We’re highlighting some of our most gorgeous viaducts that can be enjoyed this summer, which also happen to be near some wonderful walking routes in England and Wales.
In the south of England, Cannington Viaduct remains an impressive feature from the former single track branch line, Axminster & Lyme Regis Light Railway. At the time the viaduct was one of a few such structures made entirely from concrete rather than brick.
The Grade II listed viaduct is 200 yards long, comprises ten elliptical arches – standing at an impressive 92 feet at its highest point. During construction the west end settled, so bricks were added to the third arch to stabilise it, giving the viaduct a unique appearance.
The branch line opened to traffic in the summer of 1903, carrying people from London to the sea – closing in 1965.
The Jurassic Coast World Heritage Site is just three miles away from this hidden gem, free to be enjoyed by walkers, cyclists and dogs alike.
Berw Viaduct, which is nestled in the valleys of Pontypridd spanning the river Taff, was engineered by Isambard Kingdom Brunel. Considered to be ‘one of the greatest figures of the Industrial Revolution’ he developed ground-breaking designs and ingenious constructions.
Opened in 1885 as an extension to the Taff Vale Railway to serve Abion Colliery, Cilfynydd the bridge was used for the coal mining industries, which were expanding at the time in Wales. The viaduct was listed in 1995 and is a rare example of a structure of its kind in South Wales.
It also happens to be just under half a mile away from the Taff Trail. The 55-mile route between Cardiff and Brecon runs along a mixture of riverside paths, railway paths and forest roads. Cycle route number 8 from Sustrans cycling network takes around five hours to cycle or 18 hours to walk.

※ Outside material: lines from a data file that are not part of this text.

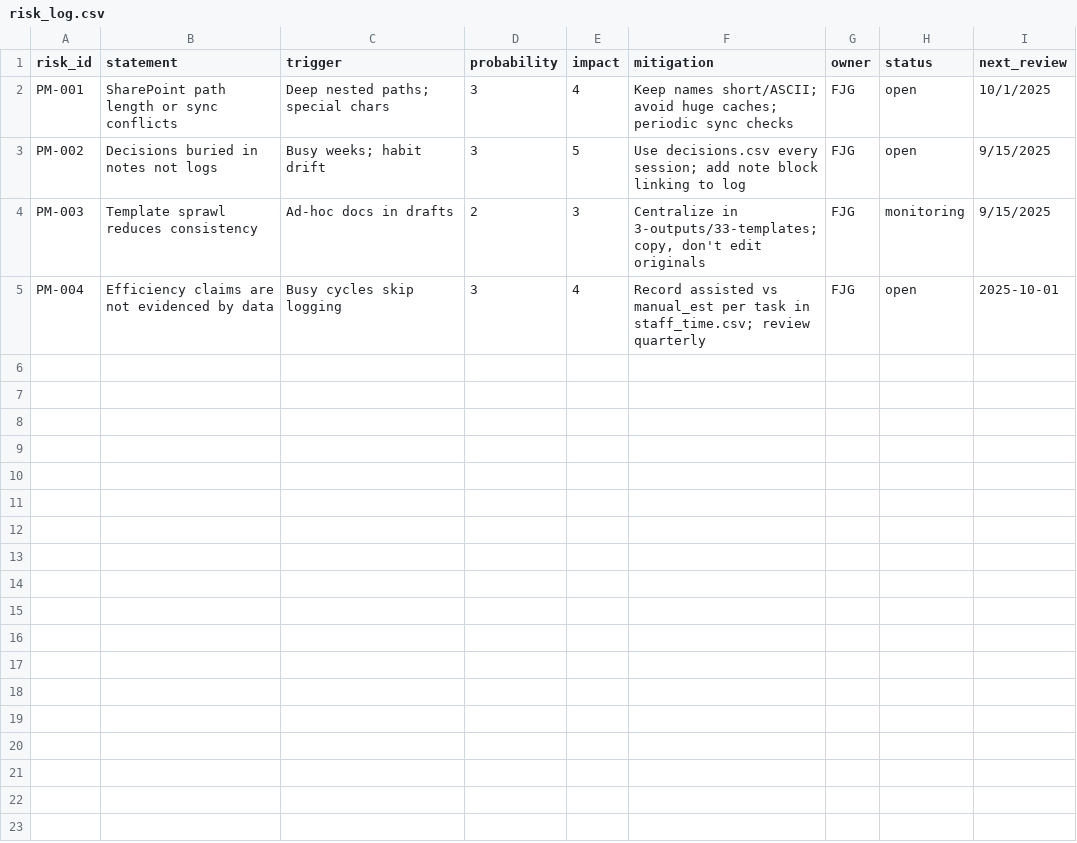
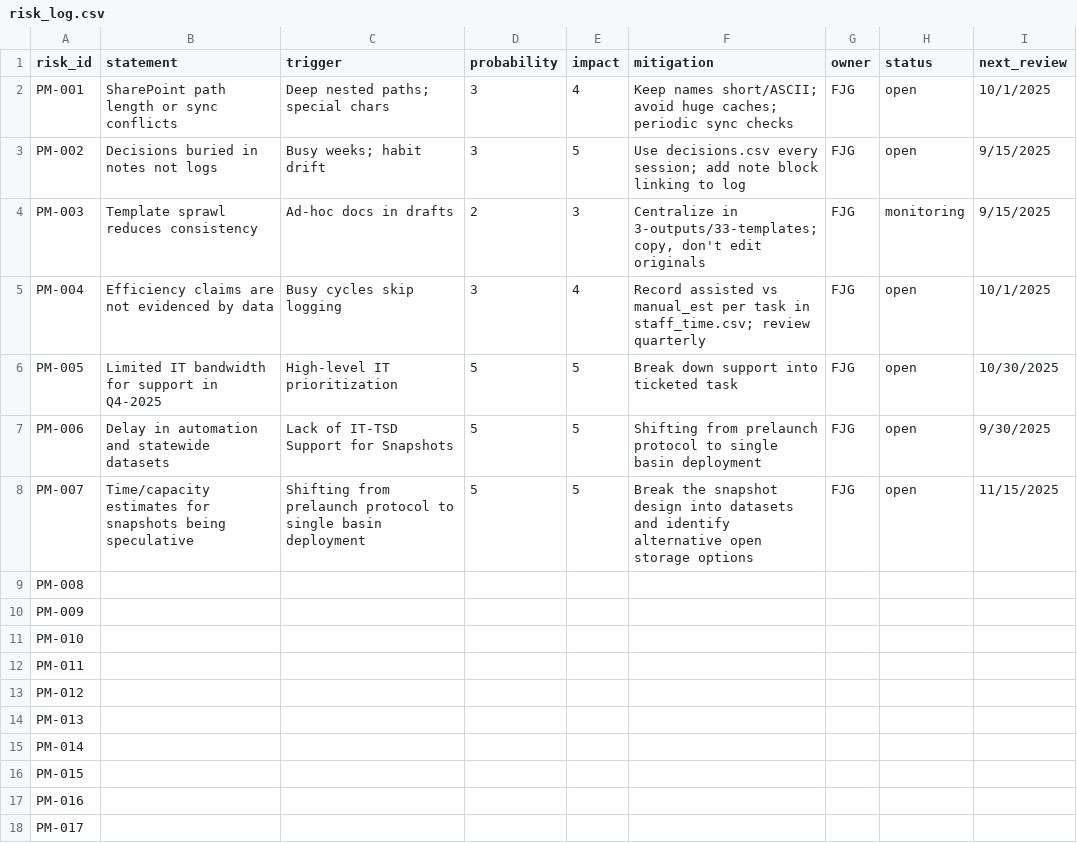
Before and after one commit to guerrero-owrd/taps-dev-rogue, a CSV file: 2-processes/24-risk-register/risk_log.csv, drawn as a sheet.

```diff
--- a/2-processes/24-risk-register/risk_log.csv
+++ b/2-processes/24-risk-register/risk_log.csv
@@ -4,2 +4,15 @@ PM-002,Decisions buried in notes not logs,Busy weeks; habit drift,3,5,Use decisi
 PM-003,Template sprawl reduces consistency,Ad-hoc docs in drafts,2,3,"Centralize in 3-outputs/33-templates; copy, don't edit originals",FJG,monitoring,9/15/2025
-PM-004,Efficiency claims are not evidenced by data,Busy cycles skip logging,3,4,Record assisted vs manual_est per task in staff_time.csv; review quarterly,FJG,open,2025-10-01
+PM-004,Efficiency claims are not evidenced by data,Busy cycles skip logging,3,4,Record assisted vs manual_est per task in staff_time.csv; review quarterly,FJG,open,10/1/2025
+PM-005,Limited IT bandwidth for support in Q4-2025,High-level IT prioritization,5,5,Break down support into ticketed task,FJG,open ,10/30/2025
+PM-006,Delay in automation and statewide datasets,Lack of IT-TSD Support for Snapshots,5,5,Shifting from prelaunch protocol to single basin deployment,FJG,open,9/30/2025
+PM-007,Time/capacity estimates for snapshots being speculative,Shifting from prelaunch protocol to single basin deployment,5,5,Break the snapshot design into datasets and identify alternative open storage options,FJG,open,11/15/2025
+PM-008,,,,,,,,
+PM-009,,,,,,,,
+PM-010,,,,,,,,
+PM-011,,,,,,,,
+PM-012,,,,,,,,
+PM-013,,,,,,,,
+PM-014,,,,,,,,
+PM-015,,,,,,,,
+PM-016,,,,,,,,
+PM-017,,,,,,,,
```
Also changed, not shown: 2 other files.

River Eden Viaduct, also known as Waverley Viaduct in Cumbria was once part of the former Carlisle to Edinburgh line. Made from red sandstone blocks from the local area the double track deck spans the River Eden, on a slight curve.
The viaduct can be viewed to anyone walking along the river Eden and is close to the Hadrian's Wall path. The 84 mile (135 Km) National Trail stretches coast to coast across northern England, from Wallsend, Newcastle-upon-Tyne in the east to Bowness-on-Solway on the west. Waverley viaduct was closed in 1966 after the Beeching Report.
Other structures you can enjoy this summer include Teviot viaduct (also known as Roxburgh viaduct) in Scotland, Tidenham tunnel in Wye Valley, Bennerley viaduct in Derbyshire, Burnden and Darcy Lever viaduct in Manchester and finally Pensford viaduct in Bristol.
So, what are you waiting for? Get your shoes on, connect with people, nature and enjoy some truly unique architecture from our Estate this Summer.